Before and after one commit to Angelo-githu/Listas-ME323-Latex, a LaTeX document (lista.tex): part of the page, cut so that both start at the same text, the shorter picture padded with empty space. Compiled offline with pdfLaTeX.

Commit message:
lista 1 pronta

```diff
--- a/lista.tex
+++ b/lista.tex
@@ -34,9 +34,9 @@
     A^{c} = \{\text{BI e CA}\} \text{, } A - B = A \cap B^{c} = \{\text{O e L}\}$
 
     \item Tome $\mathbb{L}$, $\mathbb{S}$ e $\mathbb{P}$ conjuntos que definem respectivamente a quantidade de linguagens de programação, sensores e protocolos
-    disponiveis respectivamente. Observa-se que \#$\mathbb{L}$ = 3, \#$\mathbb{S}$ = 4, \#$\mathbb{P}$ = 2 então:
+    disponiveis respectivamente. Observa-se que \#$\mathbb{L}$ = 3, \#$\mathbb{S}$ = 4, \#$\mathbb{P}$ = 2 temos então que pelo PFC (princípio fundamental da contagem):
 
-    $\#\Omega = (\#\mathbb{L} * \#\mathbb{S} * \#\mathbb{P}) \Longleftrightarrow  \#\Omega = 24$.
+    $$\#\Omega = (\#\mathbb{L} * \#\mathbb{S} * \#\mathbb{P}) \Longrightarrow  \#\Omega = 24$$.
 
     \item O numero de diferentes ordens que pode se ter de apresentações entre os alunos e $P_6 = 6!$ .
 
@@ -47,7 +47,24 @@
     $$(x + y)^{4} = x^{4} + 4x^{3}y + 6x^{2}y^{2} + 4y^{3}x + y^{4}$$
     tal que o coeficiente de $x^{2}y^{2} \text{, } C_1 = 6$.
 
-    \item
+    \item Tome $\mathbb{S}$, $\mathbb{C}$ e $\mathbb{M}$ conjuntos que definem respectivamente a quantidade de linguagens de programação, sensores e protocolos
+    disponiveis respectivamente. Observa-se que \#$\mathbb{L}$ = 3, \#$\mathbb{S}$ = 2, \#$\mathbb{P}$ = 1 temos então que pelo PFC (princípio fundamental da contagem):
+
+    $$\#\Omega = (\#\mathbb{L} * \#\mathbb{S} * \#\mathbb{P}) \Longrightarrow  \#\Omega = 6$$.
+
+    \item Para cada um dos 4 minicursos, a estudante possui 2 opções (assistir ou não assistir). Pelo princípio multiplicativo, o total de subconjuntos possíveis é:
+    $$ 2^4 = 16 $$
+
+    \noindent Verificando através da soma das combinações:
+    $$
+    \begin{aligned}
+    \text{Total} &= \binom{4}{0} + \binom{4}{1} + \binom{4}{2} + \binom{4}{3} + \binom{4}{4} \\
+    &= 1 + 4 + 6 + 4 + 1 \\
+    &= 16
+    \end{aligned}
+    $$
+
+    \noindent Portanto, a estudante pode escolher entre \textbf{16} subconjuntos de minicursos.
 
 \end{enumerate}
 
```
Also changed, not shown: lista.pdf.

◆ **Task to carry out**
The reply should contain all of the entries exactly as shown above.

◆ **Result for this task**
Before and after one commit to Angelo-githu/Listas-ME323-Latex, a LaTeX document (lista.tex): part of the page, cut so that both start at the same text, the shorter picture padded with empty space. Compiled offline with pdfLaTeX.

Commit message:
lista 1 pronta

```diff
--- a/lista.tex
+++ b/lista.tex
@@ -34,9 +34,9 @@
     A^{c} = \{\text{BI e CA}\} \text{, } A - B = A \cap B^{c} = \{\text{O e L}\}$
 
     \item Tome $\mathbb{L}$, $\mathbb{S}$ e $\mathbb{P}$ conjuntos que definem respectivamente a quantidade de linguagens de programação, sensores e protocolos
-    disponiveis respectivamente. Observa-se que \#$\mathbb{L}$ = 3, \#$\mathbb{S}$ = 4, \#$\mathbb{P}$ = 2 então:
+    disponiveis respectivamente. Observa-se que \#$\mathbb{L}$ = 3, \#$\mathbb{S}$ = 4, \#$\mathbb{P}$ = 2 temos então que pelo PFC (princípio fundamental da contagem):
 
-    $\#\Omega = (\#\mathbb{L} * \#\mathbb{S} * \#\mathbb{P}) \Longleftrightarrow  \#\Omega = 24$.
+    $$\#\Omega = (\#\mathbb{L} * \#\mathbb{S} * \#\mathbb{P}) \Longrightarrow  \#\Omega = 24$$.
 
     \item O numero de diferentes ordens que pode se ter de apresentações entre os alunos e $P_6 = 6!$ .
 
@@ -47,7 +47,24 @@
     $$(x + y)^{4} = x^{4} + 4x^{3}y + 6x^{2}y^{2} + 4y^{3}x + y^{4}$$
     tal que o coeficiente de $x^{2}y^{2} \text{, } C_1 = 6$.
 
-    \item
+    \item Tome $\mathbb{S}$, $\mathbb{C}$ e $\mathbb{M}$ conjuntos que definem respectivamente a quantidade de linguagens de programação, sensores e protocolos
+    disponiveis respectivamente. Observa-se que \#$\mathbb{L}$ = 3, \#$\mathbb{S}$ = 2, \#$\mathbb{P}$ = 1 temos então que pelo PFC (princípio fundamental da contagem):
+
+    $$\#\Omega = (\#\mathbb{L} * \#\mathbb{S} * \#\mathbb{P}) \Longrightarrow  \#\Omega = 6$$.
+
+    \item Para cada um dos 4 minicursos, a estudante possui 2 opções (assistir ou não assistir). Pelo princípio multiplicativo, o total de subconjuntos possíveis é:
+    $$ 2^4 = 16 $$
+
+    \noindent Verificando através da soma das combinações:
+    $$
+    \begin{aligned}
+    \text{Total} &= \binom{4}{0} + \binom{4}{1} + \binom{4}{2} + \binom{4}{3} + \binom{4}{4} \\
+    &= 1 + 4 + 6 + 4 + 1 \\
+    &= 16
+    \end{aligned}
+    $$
+
+    \noindent Portanto, a estudante pode escolher entre \textbf{16} subconjuntos de minicursos.
 
 \end{enumerate}
 
```
Also changed, not shown: lista.pdf.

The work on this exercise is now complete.